In any setting, there are also often power dynamics at play which make participants feel inhibited to freely speak their minds, above and beyond the good intentions or supportive words of the instructor. For instance, the presence of teachers in a class of students, or officers in a jail setting.
In some settings, quiet is rare, and it can be a nice break to come to a calm, quiet place for yoga. Sometimes the experience of connecting with your own body, your own mind, is very personal, and not something people want to share, or have words to share. In these situations, pressing people to talk can cause more anxiety than stress relief, and I would rather avoid it.
What about when people DO talk?
Sometimes it is striking to come into a non-studio setting to teach and to observe how differently people approach talking – often there is more of it! Sometimes a person shares something (“This pose feels great!” “I can’t do that with my arm.” “Do most people get gas when they do yoga?”) and it’s fine, and I acknowledge it, respond if it’s relevant, and we move on. Sometimes people are very vocal, one person out of proportion to others, and the other members of the class ask that person for a bit of quiet …sometimes a teacher responding to each and every outburst would focus the entire class on one person to the detriment of several others. Sometimes a person does want to speak about something upsetting, which is understandable, but may also be triggering for someone else who wants to use this time differently (one of the reasons why I mostly don’t talk about trauma in my trauma informed yoga classes either).
It’s not always obvious how to solve this sort of situation with compassion and consideration to all, so I do my best. I wouldn’t want to make someone feel scolded for talking; at the same time, I want to think of the needs of the entire group. (Dr. Melody Moore’s Yoga Service Conference presentation on the Art of Facilitation had some great tips on managing time among participants in settings where talking is a part of the practice).
The tricky thing with talking is, if you are looking for verbal confirmation that students enjoy it, the students who LIKE TO TALK are more than happy to provide this positive feedback! But those who don’t, and who might benefit more without pressure to talk – it’s much harder since the issue of talking is the very same topic at hand.
Is it oppressive not to engage students in conversation during yoga?

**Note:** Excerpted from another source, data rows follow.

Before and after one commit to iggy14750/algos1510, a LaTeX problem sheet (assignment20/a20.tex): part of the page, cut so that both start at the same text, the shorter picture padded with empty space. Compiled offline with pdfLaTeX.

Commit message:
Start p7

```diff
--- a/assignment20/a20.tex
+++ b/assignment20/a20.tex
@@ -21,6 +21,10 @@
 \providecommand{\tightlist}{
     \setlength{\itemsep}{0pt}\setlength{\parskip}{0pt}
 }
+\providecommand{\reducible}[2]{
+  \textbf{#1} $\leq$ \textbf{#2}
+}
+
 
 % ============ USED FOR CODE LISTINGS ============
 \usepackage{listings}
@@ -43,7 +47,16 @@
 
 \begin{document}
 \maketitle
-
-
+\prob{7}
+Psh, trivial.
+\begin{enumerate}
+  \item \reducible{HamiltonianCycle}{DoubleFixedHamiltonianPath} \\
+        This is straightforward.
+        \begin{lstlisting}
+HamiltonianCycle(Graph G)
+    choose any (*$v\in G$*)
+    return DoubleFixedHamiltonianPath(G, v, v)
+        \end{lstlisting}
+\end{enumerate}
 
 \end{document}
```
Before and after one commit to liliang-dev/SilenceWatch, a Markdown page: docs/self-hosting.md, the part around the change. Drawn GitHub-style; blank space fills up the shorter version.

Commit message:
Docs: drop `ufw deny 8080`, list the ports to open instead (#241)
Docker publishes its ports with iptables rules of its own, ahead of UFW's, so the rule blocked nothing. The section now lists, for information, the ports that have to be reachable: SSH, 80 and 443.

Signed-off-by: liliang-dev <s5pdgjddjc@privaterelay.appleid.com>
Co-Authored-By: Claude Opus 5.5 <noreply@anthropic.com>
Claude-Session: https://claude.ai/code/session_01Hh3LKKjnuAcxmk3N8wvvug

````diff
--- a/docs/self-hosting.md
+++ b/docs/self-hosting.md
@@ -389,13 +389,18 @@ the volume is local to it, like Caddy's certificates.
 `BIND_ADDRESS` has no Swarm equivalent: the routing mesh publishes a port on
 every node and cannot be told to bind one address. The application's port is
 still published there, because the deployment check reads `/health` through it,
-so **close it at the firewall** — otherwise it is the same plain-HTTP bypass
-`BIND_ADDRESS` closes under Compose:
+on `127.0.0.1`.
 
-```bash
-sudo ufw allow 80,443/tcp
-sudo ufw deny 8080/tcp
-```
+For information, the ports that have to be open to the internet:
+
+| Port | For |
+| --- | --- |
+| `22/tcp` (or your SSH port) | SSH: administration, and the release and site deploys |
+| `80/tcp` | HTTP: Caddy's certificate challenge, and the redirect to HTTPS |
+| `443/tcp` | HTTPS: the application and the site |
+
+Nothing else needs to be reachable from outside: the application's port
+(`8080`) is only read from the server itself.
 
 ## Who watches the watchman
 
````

I’ve mentioned Paolo Freire’s work before, and how he refers to a more traditional education approach as “banking education”… students are containers into which the teacher “pours” knowledge – kind of an insulting approach, and one that he proposes actually leads to and consists of a form of oppression. So when I avoid inviting more verbal interaction during class, is it any different what I’m doing? I would argue not – because verbally responding is by far not the only way of engaging! I use invitational language which is quite different from cues that “dictate” how students should move; I encourage students to notice what they feel, and move accordingly. I avoid telling people how they should feel or how a pose would feel, and I’m also cautious around language like “I want you to”. I certainly do have intentions in my teaching but the practice isn’t about what I want, it’s about students getting to know their own bodies better. People ARE making choices and engaging by how they choose to move and breathe and where they place their awareness. Just not with words.
How do I bring in talking in a deliberate way?
In some settings, I may have an icebreaker question at the start of class. What’s your favorite breakfast food and your name? If you could be an animal, what would you be? Tell the group something you are good at? Typically this is something fairly light-hearted that people can take as lightly or as seriously as they’d like, and they can also opt out of. While it is not intended to turn into a lengthy discussion – I just don’t see that as my role – it potentially lets students know that they CAN talk if they want to, and that I am happy to engage with them in words, to learn about them and also share something about myself. If a staff member is around to help organize the class but is not participating in yoga, it can be interesting as well to have them answer the icebreaker question, obviously only if they are open to it.
I think yoga instructors have different intentions for inviting conversation, and I wouldn’t judge someone for doing this. I would just ask that judgement be held when people experience my approach.